Before I commence with Chateaubriand's account of William Pitt, I'd like to make it crystal clear that I'm no admirer of Mr. Chateaubriand. It should also be known that Chateaubriand was never on intimate terms with Pitt, and in actual fact, he barely knew him.
Nevertheless, Pitt held such a significant and powerful position in the landscape of late 18th and early 19th century British politics that we are left with numerous observations of him by his contemporaries. Suffice it to say that not all of these anecdotes and descriptions are necessarily endearing.
Below is an extract of Chateaubriand's assessment of Pitt:
"Pitt, tall and slender, had an air at once melancholy and sarcastic. His delivery was cold, his intonation monotonous, his action scarcely perceptible. At the same time, the lucidness and the fluency of his thoughts, the logic of his arguments, suddenly irradiated with flashes of eloquence, rendered his talent something above the ordinary line."
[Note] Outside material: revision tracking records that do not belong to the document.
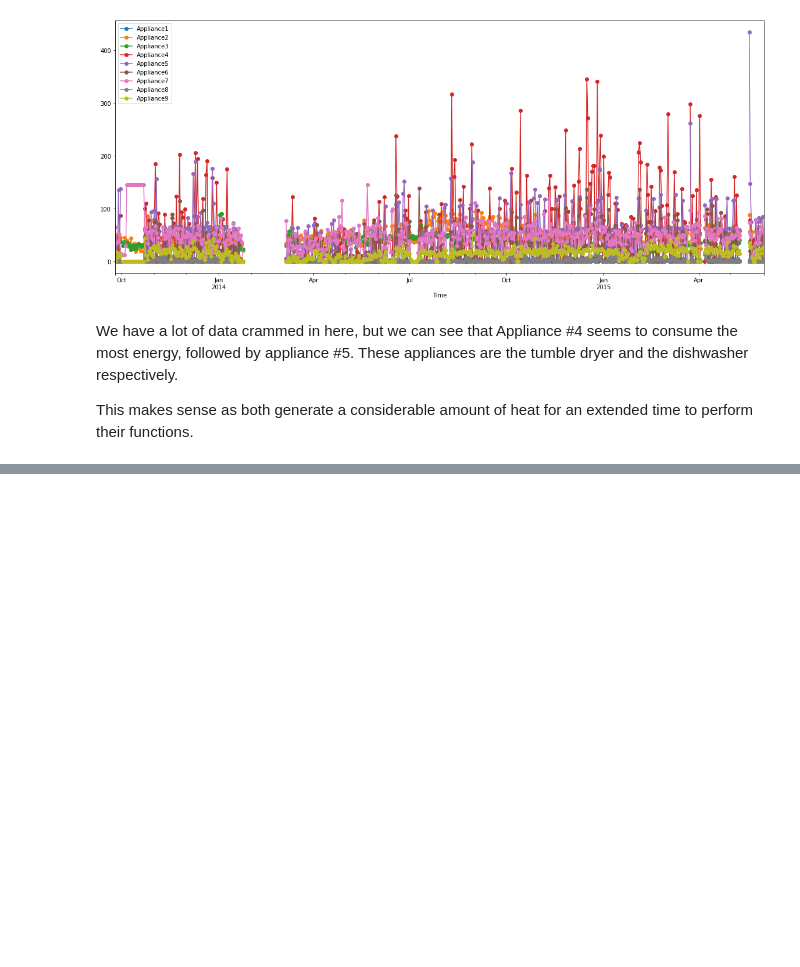
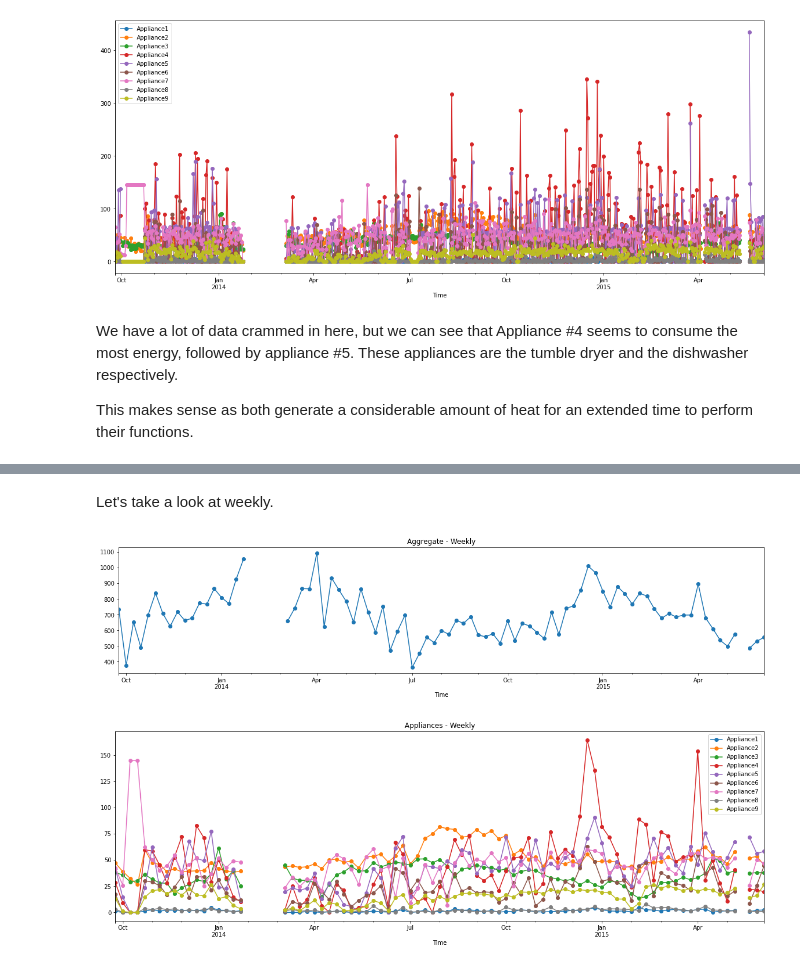
Before and after one commit to JessicaFB/SmartHouse_HackfromHome2021, a Jupyter notebook: SmartHouse_EDA.ipynb, the cells around one changed output, grey strips where cells are left out. Cells and saved outputs as stored; diff of their text form; code cells hidden in the pictures; blank space fills up the shorter version.

Commit message:
Weekly time series.

```diff
--- a/SmartHouse_EDA.ipynb
+++ b/SmartHouse_EDA.ipynb
@@ -211,0 +219,15 @@ We can
+# %% [markdown]
+Let's take a look at weekly.
+# %%
+# Weekly mean consumption totals
+ts_aggregate.resample("W").mean().plot(style="-o", figsize=(20, 4))
+plt.title('Aggregate - Weekly')
+plt.show()
+
+# Weekly mean consumption by appliance
+ts_appliances.resample("W").mean().plot(style="-o", figsize=(20, 6))
+plt.title('Appliances - Weekly')
+plt.show()
+# %% [output]
+[figure, added]
+[figure, added]
```
Also changed, not shown: parts of 6 cells of this notebook.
What is most striking is that although Chateaubriand wasn't overly fond of Pitt by any stretch of the imagination, he still managed to pay him a huge compliment in admitting that his eloquence and oratorical powers were beyond the norm.
Chateaubriand, in Prescott, W. H. (1864) Biographical and Critical Miscellanies. Philadelphia, USA: J.B. Lippincott & Co., p. 289.